The value of the virtual realm for training has been recognized for some time, but now artificial reality is being exploited for many other applications. Web 2.0 capabilities have opened new doors in cyberspace, and people and organizations are embracing the new world of virtual collaboration. The only limits to using this make-believe realm may be those of human imagination. SIGNAL's May issue looks at ongoing efforts to explore collaboration in the virtual world. One picture may tell a thousand words, but sometimes it takes more than that to generate a particular image. That was the case with the cover of this month's SIGNAL Magazine.

January 7, 2009
By Henry Kenyon

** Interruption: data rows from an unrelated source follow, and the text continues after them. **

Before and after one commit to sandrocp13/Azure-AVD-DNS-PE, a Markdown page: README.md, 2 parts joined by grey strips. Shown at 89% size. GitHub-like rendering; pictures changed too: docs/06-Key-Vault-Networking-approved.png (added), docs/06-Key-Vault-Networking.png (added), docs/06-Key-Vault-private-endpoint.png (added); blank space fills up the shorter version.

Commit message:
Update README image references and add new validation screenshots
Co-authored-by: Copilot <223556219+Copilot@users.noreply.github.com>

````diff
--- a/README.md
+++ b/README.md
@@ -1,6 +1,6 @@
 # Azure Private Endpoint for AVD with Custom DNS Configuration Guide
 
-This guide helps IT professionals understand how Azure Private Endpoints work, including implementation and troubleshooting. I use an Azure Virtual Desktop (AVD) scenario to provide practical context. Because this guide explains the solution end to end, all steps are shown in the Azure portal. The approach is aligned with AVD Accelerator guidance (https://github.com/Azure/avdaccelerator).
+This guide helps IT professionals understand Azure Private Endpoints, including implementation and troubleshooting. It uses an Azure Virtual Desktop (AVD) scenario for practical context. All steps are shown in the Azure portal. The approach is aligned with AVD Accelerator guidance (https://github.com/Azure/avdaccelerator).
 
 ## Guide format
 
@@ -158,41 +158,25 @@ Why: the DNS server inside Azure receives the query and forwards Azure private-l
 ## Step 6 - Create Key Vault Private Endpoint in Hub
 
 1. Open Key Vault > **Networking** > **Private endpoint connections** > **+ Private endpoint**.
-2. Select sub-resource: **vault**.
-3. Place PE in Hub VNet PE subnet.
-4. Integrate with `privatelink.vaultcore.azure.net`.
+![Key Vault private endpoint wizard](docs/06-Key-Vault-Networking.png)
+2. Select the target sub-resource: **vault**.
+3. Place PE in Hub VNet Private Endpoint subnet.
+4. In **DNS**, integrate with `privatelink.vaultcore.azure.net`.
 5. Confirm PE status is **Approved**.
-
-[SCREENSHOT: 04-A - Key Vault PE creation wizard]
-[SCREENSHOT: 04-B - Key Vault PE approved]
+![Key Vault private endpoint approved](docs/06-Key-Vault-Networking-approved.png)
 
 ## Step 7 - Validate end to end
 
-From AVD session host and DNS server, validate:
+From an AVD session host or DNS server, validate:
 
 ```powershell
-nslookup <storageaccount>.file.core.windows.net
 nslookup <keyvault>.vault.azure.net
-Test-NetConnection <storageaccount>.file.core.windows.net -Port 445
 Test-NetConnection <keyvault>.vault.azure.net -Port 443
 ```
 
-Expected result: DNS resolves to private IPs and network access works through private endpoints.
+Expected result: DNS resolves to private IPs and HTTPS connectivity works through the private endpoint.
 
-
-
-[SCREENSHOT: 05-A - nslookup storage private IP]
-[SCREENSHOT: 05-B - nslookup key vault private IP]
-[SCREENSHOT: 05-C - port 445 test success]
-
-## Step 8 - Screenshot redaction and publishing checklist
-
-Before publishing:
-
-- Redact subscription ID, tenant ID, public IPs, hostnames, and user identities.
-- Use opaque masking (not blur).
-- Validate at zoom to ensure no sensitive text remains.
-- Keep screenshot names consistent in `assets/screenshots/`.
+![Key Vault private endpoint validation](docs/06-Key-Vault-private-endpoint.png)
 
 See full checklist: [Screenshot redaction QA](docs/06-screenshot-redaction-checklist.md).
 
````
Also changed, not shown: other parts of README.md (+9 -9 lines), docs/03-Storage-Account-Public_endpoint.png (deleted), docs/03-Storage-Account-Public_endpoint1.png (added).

The Office of Naval Research (ONR) is the chief research center for the U.S. Navy and U.S. Marine Corps. Its home page highlights ongoing projects across a range of disciplines. Visitors can access information about programs in areas such as expeditionary maneuver warfare; command, control, communications, computers, intelligence, surveillance and reconnaissance (C4ISR); ocean battlespace sensing; sea warfare and weapons; and naval air warfare and weapons. Each of these sections drills down into areas highlighting specific research programs focusing on autonomous systems and sensor fusion.

November 26, 2008
By H. Mosher

The U.S. Navy has successfully conducted the first large-scale test of a technology that enables commanders to communicate with a submerged submarine, regardless of its speed and depth. In the final evaluations of the Deep Siren tactical paging system, which were held in June and August, a Navy submarine deployed special communications buoys that reached the surface to establish a communications link between the vessel and the test team in Norfolk, Virginia. The Deep Siren buoys can receive and transmit satellite communications, converting them to acoustic signals.

November 19, 2008
By H. Mosher

The U.S. Navy has commissioned the first littoral combat ship (LCS). The 378-foot USS Freedom features interchangeable mission packages so that it can be reconfigured for antisubmarine, mine and surface warfare on an as-needed basis. It is filled with advanced networking capabilities that enable it to share tactical information with other Navy aircraft, ships and submarines as well as with joint units. USS Freedom can operate in water that is less than 20 feet deep and can travel at speeds exceeding 40 knots.